--- Available data Enclosed Below ---
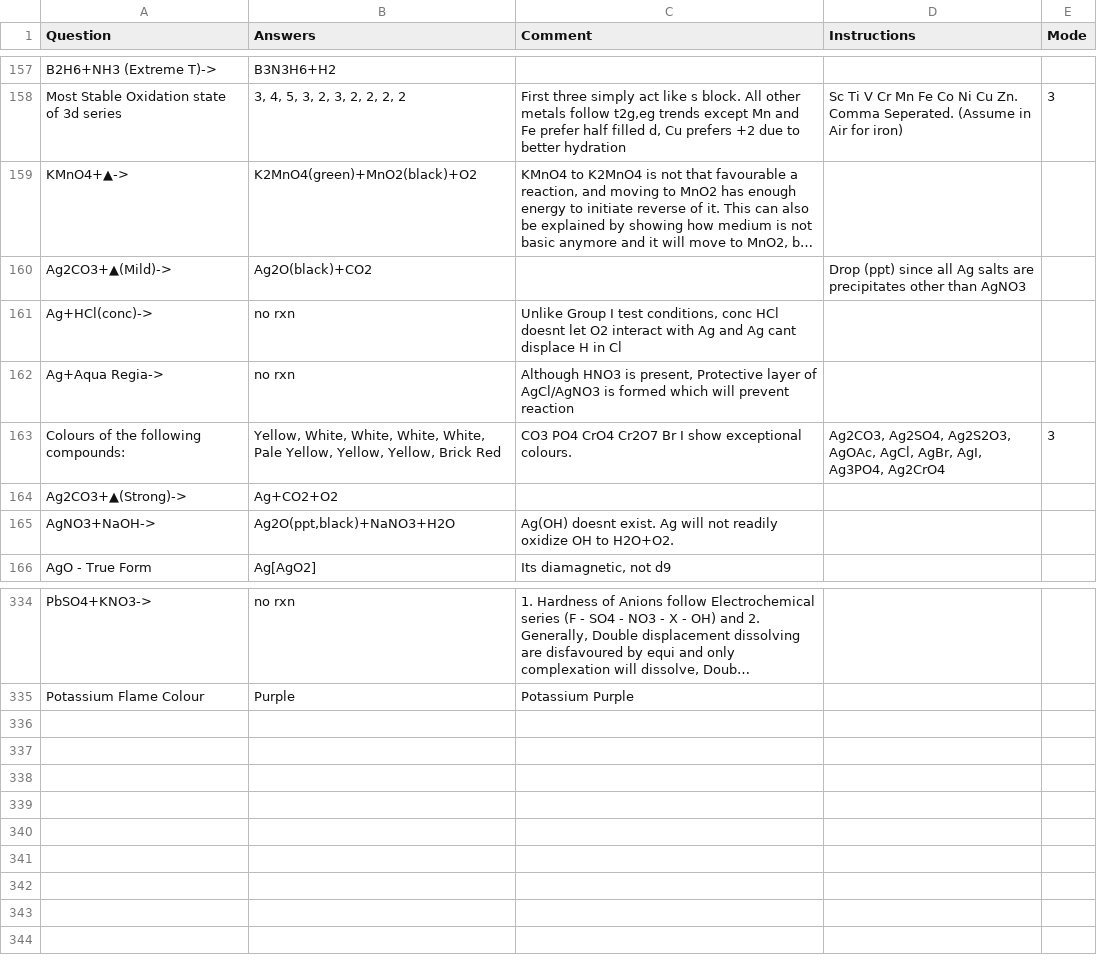
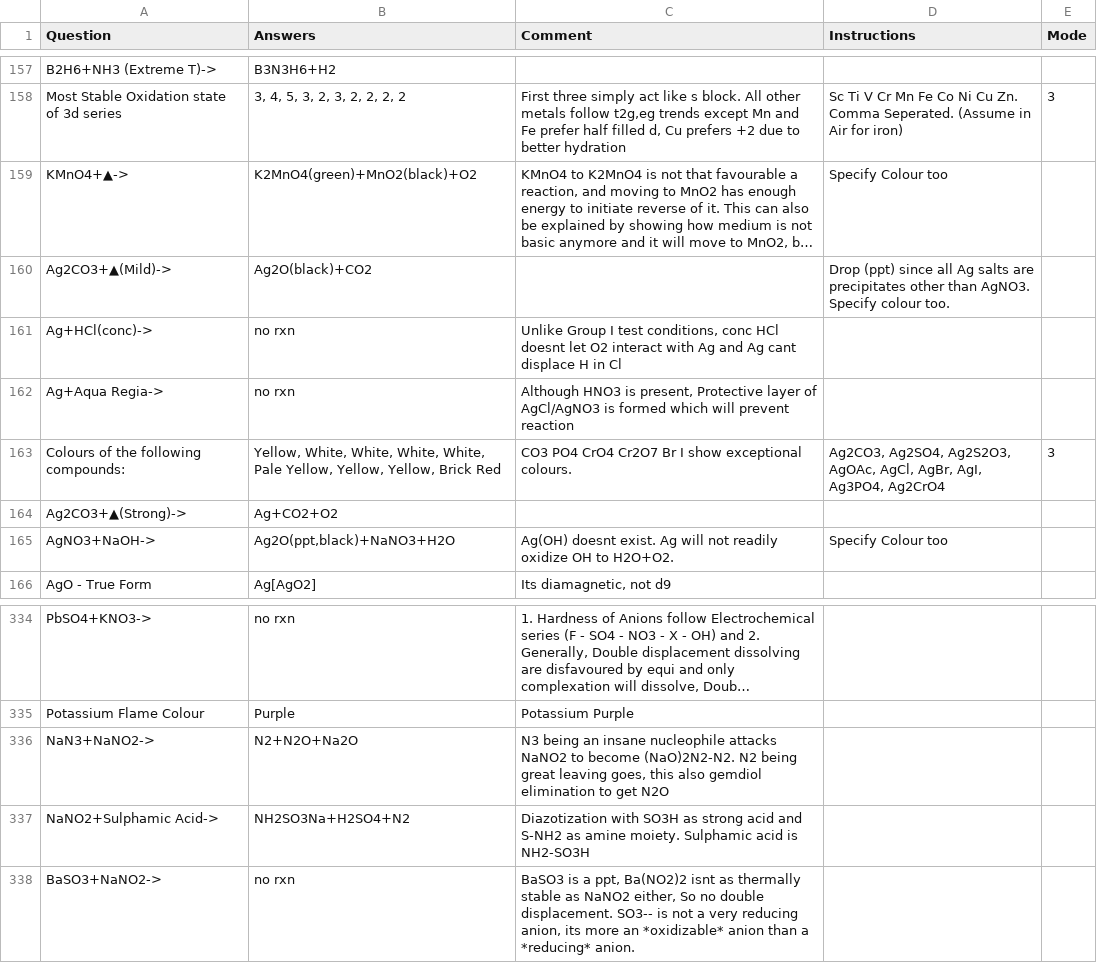
Before and after one commit to RishiNandha/Kossel, a CSV file: Decks/default.csv, drawn as a sheet; only a part is shown, gaps mark what is left out; long unchanged cells end in …; the diff names each change by its address in the sheet, - before the commit and + after, or states it on an @@ line.

Commit message:
Data Flush

```diff
--- a/Decks/default.csv
+++ b/Decks/default.csv
-D159 (Instructions): (empty)
+D159 (Instructions): Specify Colour too
-D160 (Instructions): …other than AgNO3
+D160 (Instructions): …other than AgNO3. Specify colour too.
-D165 (Instructions): (empty)
+D165 (Instructions): Specify Colour too
+row 336: NaN3+NaNO2-> | N2+N2O+Na2O | N3 being an insane nucleophile attacks NaNO2 to become (NaO)2N2-N2. N2 being great leaving goes, this also gemdiol elimination to get N2O
+row 337: NaNO2+Sulphamic Acid-> | NH2SO3Na+H2SO4+N2 | Diazotization with SO3H as strong acid and S-NH2 as amine moiety. Sulphamic acid is NH2-SO3H
+row 338: BaSO3+NaNO2-> | no rxn | BaSO3 is a ppt, Ba(NO2)2 isnt as thermally stable as NaNO2 either, So no double displacement. SO3-- is not a very reducing anion, its more an *oxidizable* anion than a *reducing* anion.
```
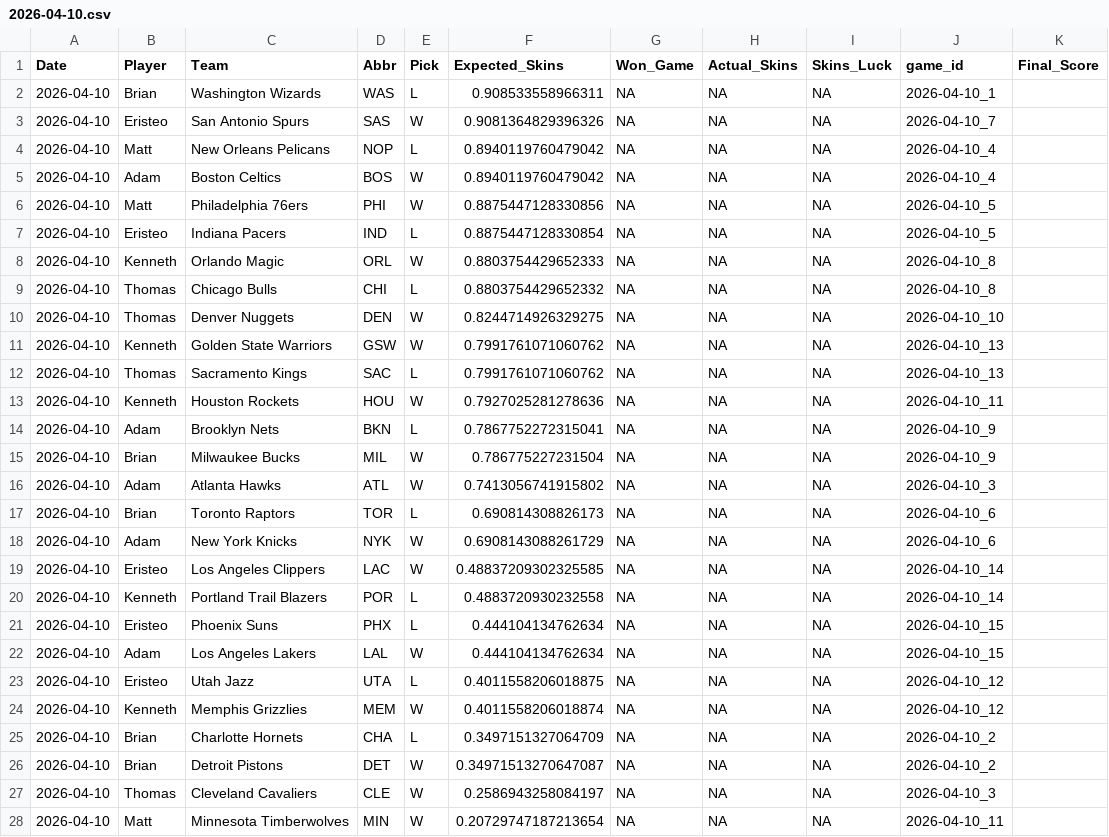
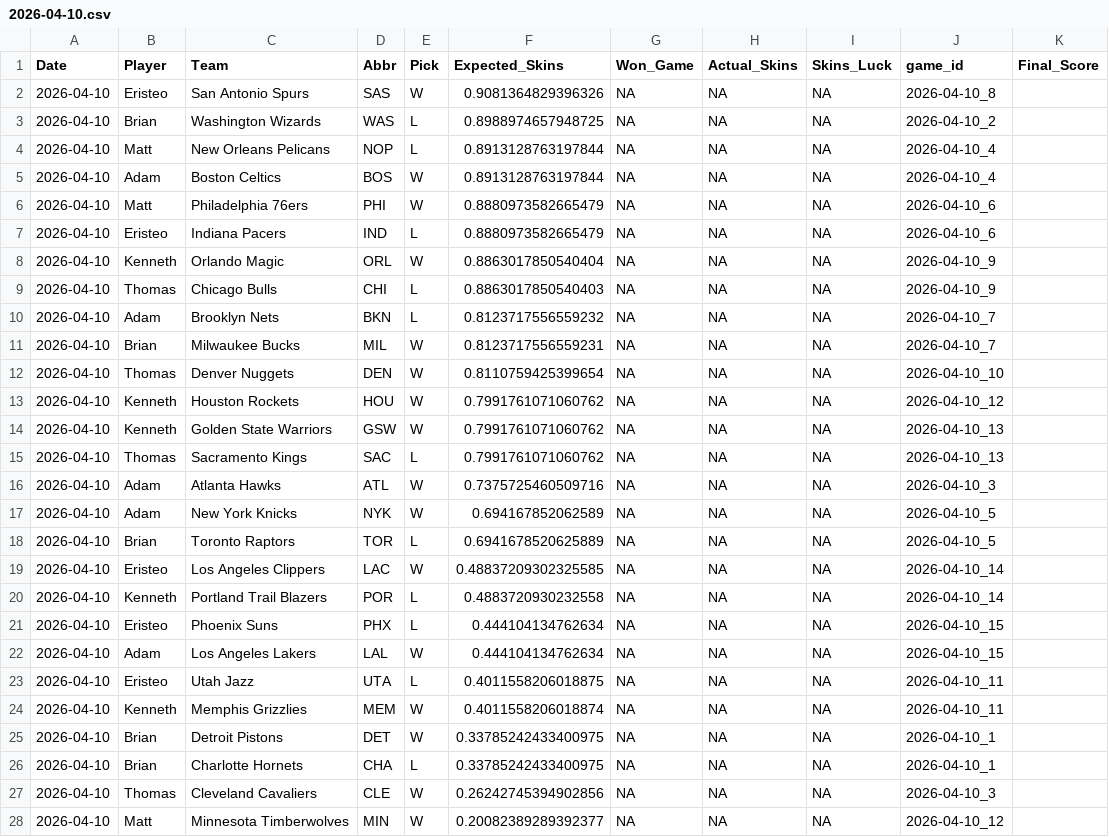
Before and after one commit to ejperez2/Daily-Skins-Matchups, a CSV file: skins_history/2026-04-10.csv, drawn as a sheet; only a part is shown; the diff covers the shown part only.

```diff
--- a/skins_history/2026-04-10.csv
+++ b/skins_history/2026-04-10.csv
@@ -1,19 +1,19 @@
 Date,Player,Team,Abbr,Pick,Expected_Skins,Won_Game,Actual_Skins,Skins_Luck,game_id,Final_Score
-2026-04-10,Brian,Washington Wizards,WAS,L,0.908533558966311,NA,NA,NA,2026-04-10_1,
-2026-04-10,Eristeo,San Antonio Spurs,SAS,W,0.9081364829396326,NA,NA,NA,2026-04-10_7,
-2026-04-10,Matt,New Orleans Pelicans,NOP,L,0.8940119760479042,NA,NA,NA,2026-04-10_4,
-2026-04-10,Adam,Boston Celtics,BOS,W,0.8940119760479042,NA,NA,NA,2026-04-10_4,
-2026-04-10,Matt,Philadelphia 76ers,PHI,W,0.8875447128330856,NA,NA,NA,2026-04-10_5,
-2026-04-10,Eristeo,Indiana Pacers,IND,L,0.8875447128330854,NA,NA,NA,2026-04-10_5,
-2026-04-10,Kenneth,Orlando Magic,ORL,W,0.8803754429652333,NA,NA,NA,2026-04-10_8,
-2026-04-10,Thomas,Chicago Bulls,CHI,L,0.8803754429652332,NA,NA,NA,2026-04-10_8,
-2026-04-10,Thomas,Denver Nuggets,DEN,W,0.8244714926329275,NA,NA,NA,2026-04-10_10,
+2026-04-10,Eristeo,San Antonio Spurs,SAS,W,0.9081364829396326,NA,NA,NA,2026-04-10_8,
+2026-04-10,Brian,Washington Wizards,WAS,L,0.8988974657948725,NA,NA,NA,2026-04-10_2,
+2026-04-10,Matt,New Orleans Pelicans,NOP,L,0.8913128763197844,NA,NA,NA,2026-04-10_4,
+2026-04-10,Adam,Boston Celtics,BOS,W,0.8913128763197844,NA,NA,NA,2026-04-10_4,
+2026-04-10,Matt,Philadelphia 76ers,PHI,W,0.8880973582665479,NA,NA,NA,2026-04-10_6,
+2026-04-10,Eristeo,Indiana Pacers,IND,L,0.8880973582665479,NA,NA,NA,2026-04-10_6,
+2026-04-10,Kenneth,Orlando Magic,ORL,W,0.8863017850540404,NA,NA,NA,2026-04-10_9,
+2026-04-10,Thomas,Chicago Bulls,CHI,L,0.8863017850540403,NA,NA,NA,2026-04-10_9,
+2026-04-10,Adam,Brooklyn Nets,BKN,L,0.8123717556559232,NA,NA,NA,2026-04-10_7,
+2026-04-10,Brian,Milwaukee Bucks,MIL,W,0.8123717556559231,NA,NA,NA,2026-04-10_7,
+2026-04-10,Thomas,Denver Nuggets,DEN,W,0.8110759425399654,NA,NA,NA,2026-04-10_10,
+2026-04-10,Kenneth,Houston Rockets,HOU,W,0.7991761071060762,NA,NA,NA,2026-04-10_12,
 2026-04-10,Kenneth,Golden State Warriors,GSW,W,0.7991761071060762,NA,NA,NA,2026-04-10_13,
 2026-04-10,Thomas,Sacramento Kings,SAC,L,0.7991761071060762,NA,NA,NA,2026-04-10_13,
-2026-04-10,Kenneth,Houston Rockets,HOU,W,0.7927025281278636,NA,NA,NA,2026-04-10_11,
-2026-04-10,Adam,Brooklyn Nets,BKN,L,0.7867752272315041,NA,NA,NA,2026-04-10_9,
-2026-04-10,Brian,Milwaukee Bucks,MIL,W,0.786775227231504,NA,NA,NA,2026-04-10_9,
-2026-04-10,Adam,Atlanta Hawks,ATL,W,0.7413056741915802,NA,NA,NA,2026-04-10_3,
-2026-04-10,Brian,Toronto Raptors,TOR,L,0.690814308826173,NA,NA,NA,2026-04-10_6,
-2026-04-10,Adam,New York Knicks,NYK,W,0.6908143088261729,NA,NA,NA,2026-04-10_6,
+2026-04-10,Adam,Atlanta Hawks,ATL,W,0.7375725460509716,NA,NA,NA,2026-04-10_3,
+2026-04-10,Adam,New York Knicks,NYK,W,0.694167852062589,NA,NA,NA,2026-04-10_5,
+2026-04-10,Brian,Toronto Raptors,TOR,L,0.6941678520625889,NA,NA,NA,2026-04-10_5,
 2026-04-10,Eristeo,Los Angeles Clippers,LAC,W,0.48837209302325585,NA,NA,NA,2026-04-10_14,
@@ -22,7 +22,7 @@ Date,Player,Team,Abbr,Pick,Expected_Skins,Won_Game,Actual_Skins,Skins_Luck,game_
 2026-04-10,Adam,Los Angeles Lakers,LAL,W,0.444104134762634,NA,NA,NA,2026-04-10_15,
-2026-04-10,Eristeo,Utah Jazz,UTA,L,0.4011558206018875,NA,NA,NA,2026-04-10_12,
-2026-04-10,Kenneth,Memphis Grizzlies,MEM,W,0.4011558206018874,NA,NA,NA,2026-04-10_12,
-2026-04-10,Brian,Charlotte Hornets,CHA,L,0.3497151327064709,NA,NA,NA,2026-04-10_2,
-2026-04-10,Brian,Detroit Pistons,DET,W,0.34971513270647087,NA,NA,NA,2026-04-10_2,
-2026-04-10,Thomas,Cleveland Cavaliers,CLE,W,0.2586943258084197,NA,NA,NA,2026-04-10_3,
-2026-04-10,Matt,Minnesota Timberwolves,MIN,W,0.20729747187213654,NA,NA,NA,2026-04-10_11,
+2026-04-10,Eristeo,Utah Jazz,UTA,L,0.4011558206018875,NA,NA,NA,2026-04-10_11,
+2026-04-10,Kenneth,Memphis Grizzlies,MEM,W,0.4011558206018874,NA,NA,NA,2026-04-10_11,
+2026-04-10,Brian,Detroit Pistons,DET,W,0.33785242433400975,NA,NA,NA,2026-04-10_1,
+2026-04-10,Brian,Charlotte Hornets,CHA,L,0.33785242433400975,NA,NA,NA,2026-04-10_1,
+2026-04-10,Thomas,Cleveland Cavaliers,CLE,W,0.26242745394902856,NA,NA,NA,2026-04-10_3,
+2026-04-10,Matt,Minnesota Timberwolves,MIN,W,0.20082389289392377,NA,NA,NA,2026-04-10_12,
```
Also changed, not shown: 1 added row, 1 removed row and 2 edited cells elsewhere in this file.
--- End of Enclosed Available data ---
▶ **Your goal**
Write out the entries above verbatim, without pictures.

▶ **Written answer**
Before and after one commit to RishiNandha/Kossel, a CSV file: Decks/default.csv, drawn as a sheet; only a part is shown, gaps mark what is left out; long unchanged cells end in …; the diff names each change by its address in the sheet, - before the commit and + after, or states it on an @@ line.

Commit message:
Data Flush

```diff
--- a/Decks/default.csv
+++ b/Decks/default.csv
-D159 (Instructions): (empty)
+D159 (Instructions): Specify Colour too
-D160 (Instructions): …other than AgNO3
+D160 (Instructions): …other than AgNO3. Specify colour too.
-D165 (Instructions): (empty)
+D165 (Instructions): Specify Colour too
+row 336: NaN3+NaNO2-> | N2+N2O+Na2O | N3 being an insane nucleophile attacks NaNO2 to become (NaO)2N2-N2. N2 being great leaving goes, this also gemdiol elimination to get N2O
+row 337: NaNO2+Sulphamic Acid-> | NH2SO3Na+H2SO4+N2 | Diazotization with SO3H as strong acid and S-NH2 as amine moiety. Sulphamic acid is NH2-SO3H
+row 338: BaSO3+NaNO2-> | no rxn | BaSO3 is a ppt, Ba(NO2)2 isnt as thermally stable as NaNO2 either, So no double displacement. SO3-- is not a very reducing anion, its more an *oxidizable* anion than a *reducing* anion.
```
Before and after one commit to ejperez2/Daily-Skins-Matchups, a CSV file: skins_history/2026-04-10.csv, drawn as a sheet; only a part is shown; the diff covers the shown part only.

```diff
--- a/skins_history/2026-04-10.csv
+++ b/skins_history/2026-04-10.csv
@@ -1,19 +1,19 @@
 Date,Player,Team,Abbr,Pick,Expected_Skins,Won_Game,Actual_Skins,Skins_Luck,game_id,Final_Score
-2026-04-10,Brian,Washington Wizards,WAS,L,0.908533558966311,NA,NA,NA,2026-04-10_1,
-2026-04-10,Eristeo,San Antonio Spurs,SAS,W,0.9081364829396326,NA,NA,NA,2026-04-10_7,
-2026-04-10,Matt,New Orleans Pelicans,NOP,L,0.8940119760479042,NA,NA,NA,2026-04-10_4,
-2026-04-10,Adam,Boston Celtics,BOS,W,0.8940119760479042,NA,NA,NA,2026-04-10_4,
-2026-04-10,Matt,Philadelphia 76ers,PHI,W,0.8875447128330856,NA,NA,NA,2026-04-10_5,
-2026-04-10,Eristeo,Indiana Pacers,IND,L,0.8875447128330854,NA,NA,NA,2026-04-10_5,
-2026-04-10,Kenneth,Orlando Magic,ORL,W,0.8803754429652333,NA,NA,NA,2026-04-10_8,
-2026-04-10,Thomas,Chicago Bulls,CHI,L,0.8803754429652332,NA,NA,NA,2026-04-10_8,
-2026-04-10,Thomas,Denver Nuggets,DEN,W,0.8244714926329275,NA,NA,NA,2026-04-10_10,
+2026-04-10,Eristeo,San Antonio Spurs,SAS,W,0.9081364829396326,NA,NA,NA,2026-04-10_8,
+2026-04-10,Brian,Washington Wizards,WAS,L,0.8988974657948725,NA,NA,NA,2026-04-10_2,
+2026-04-10,Matt,New Orleans Pelicans,NOP,L,0.8913128763197844,NA,NA,NA,2026-04-10_4,
+2026-04-10,Adam,Boston Celtics,BOS,W,0.8913128763197844,NA,NA,NA,2026-04-10_4,
+2026-04-10,Matt,Philadelphia 76ers,PHI,W,0.8880973582665479,NA,NA,NA,2026-04-10_6,
+2026-04-10,Eristeo,Indiana Pacers,IND,L,0.8880973582665479,NA,NA,NA,2026-04-10_6,
+2026-04-10,Kenneth,Orlando Magic,ORL,W,0.8863017850540404,NA,NA,NA,2026-04-10_9,
+2026-04-10,Thomas,Chicago Bulls,CHI,L,0.8863017850540403,NA,NA,NA,2026-04-10_9,
+2026-04-10,Adam,Brooklyn Nets,BKN,L,0.8123717556559232,NA,NA,NA,2026-04-10_7,
+2026-04-10,Brian,Milwaukee Bucks,MIL,W,0.8123717556559231,NA,NA,NA,2026-04-10_7,
+2026-04-10,Thomas,Denver Nuggets,DEN,W,0.8110759425399654,NA,NA,NA,2026-04-10_10,
+2026-04-10,Kenneth,Houston Rockets,HOU,W,0.7991761071060762,NA,NA,NA,2026-04-10_12,
 2026-04-10,Kenneth,Golden State Warriors,GSW,W,0.7991761071060762,NA,NA,NA,2026-04-10_13,
 2026-04-10,Thomas,Sacramento Kings,SAC,L,0.7991761071060762,NA,NA,NA,2026-04-10_13,
-2026-04-10,Kenneth,Houston Rockets,HOU,W,0.7927025281278636,NA,NA,NA,2026-04-10_11,
-2026-04-10,Adam,Brooklyn Nets,BKN,L,0.7867752272315041,NA,NA,NA,2026-04-10_9,
-2026-04-10,Brian,Milwaukee Bucks,MIL,W,0.786775227231504,NA,NA,NA,2026-04-10_9,
-2026-04-10,Adam,Atlanta Hawks,ATL,W,0.7413056741915802,NA,NA,NA,2026-04-10_3,
-2026-04-10,Brian,Toronto Raptors,TOR,L,0.690814308826173,NA,NA,NA,2026-04-10_6,
-2026-04-10,Adam,New York Knicks,NYK,W,0.6908143088261729,NA,NA,NA,2026-04-10_6,
+2026-04-10,Adam,Atlanta Hawks,ATL,W,0.7375725460509716,NA,NA,NA,2026-04-10_3,
+2026-04-10,Adam,New York Knicks,NYK,W,0.694167852062589,NA,NA,NA,2026-04-10_5,
+2026-04-10,Brian,Toronto Raptors,TOR,L,0.6941678520625889,NA,NA,NA,2026-04-10_5,
 2026-04-10,Eristeo,Los Angeles Clippers,LAC,W,0.48837209302325585,NA,NA,NA,2026-04-10_14,
@@ -22,7 +22,7 @@ Date,Player,Team,Abbr,Pick,Expected_Skins,Won_Game,Actual_Skins,Skins_Luck,game_
 2026-04-10,Adam,Los Angeles Lakers,LAL,W,0.444104134762634,NA,NA,NA,2026-04-10_15,
-2026-04-10,Eristeo,Utah Jazz,UTA,L,0.4011558206018875,NA,NA,NA,2026-04-10_12,
-2026-04-10,Kenneth,Memphis Grizzlies,MEM,W,0.4011558206018874,NA,NA,NA,2026-04-10_12,
-2026-04-10,Brian,Charlotte Hornets,CHA,L,0.3497151327064709,NA,NA,NA,2026-04-10_2,
-2026-04-10,Brian,Detroit Pistons,DET,W,0.34971513270647087,NA,NA,NA,2026-04-10_2,
-2026-04-10,Thomas,Cleveland Cavaliers,CLE,W,0.2586943258084197,NA,NA,NA,2026-04-10_3,
-2026-04-10,Matt,Minnesota Timberwolves,MIN,W,0.20729747187213654,NA,NA,NA,2026-04-10_11,
+2026-04-10,Eristeo,Utah Jazz,UTA,L,0.4011558206018875,NA,NA,NA,2026-04-10_11,
+2026-04-10,Kenneth,Memphis Grizzlies,MEM,W,0.4011558206018874,NA,NA,NA,2026-04-10_11,
+2026-04-10,Brian,Detroit Pistons,DET,W,0.33785242433400975,NA,NA,NA,2026-04-10_1,
+2026-04-10,Brian,Charlotte Hornets,CHA,L,0.33785242433400975,NA,NA,NA,2026-04-10_1,
+2026-04-10,Thomas,Cleveland Cavaliers,CLE,W,0.26242745394902856,NA,NA,NA,2026-04-10_3,
+2026-04-10,Matt,Minnesota Timberwolves,MIN,W,0.20082389289392377,NA,NA,NA,2026-04-10_12,
```
Also changed, not shown: 1 added row, 1 removed row and 2 edited cells elsewhere in this file.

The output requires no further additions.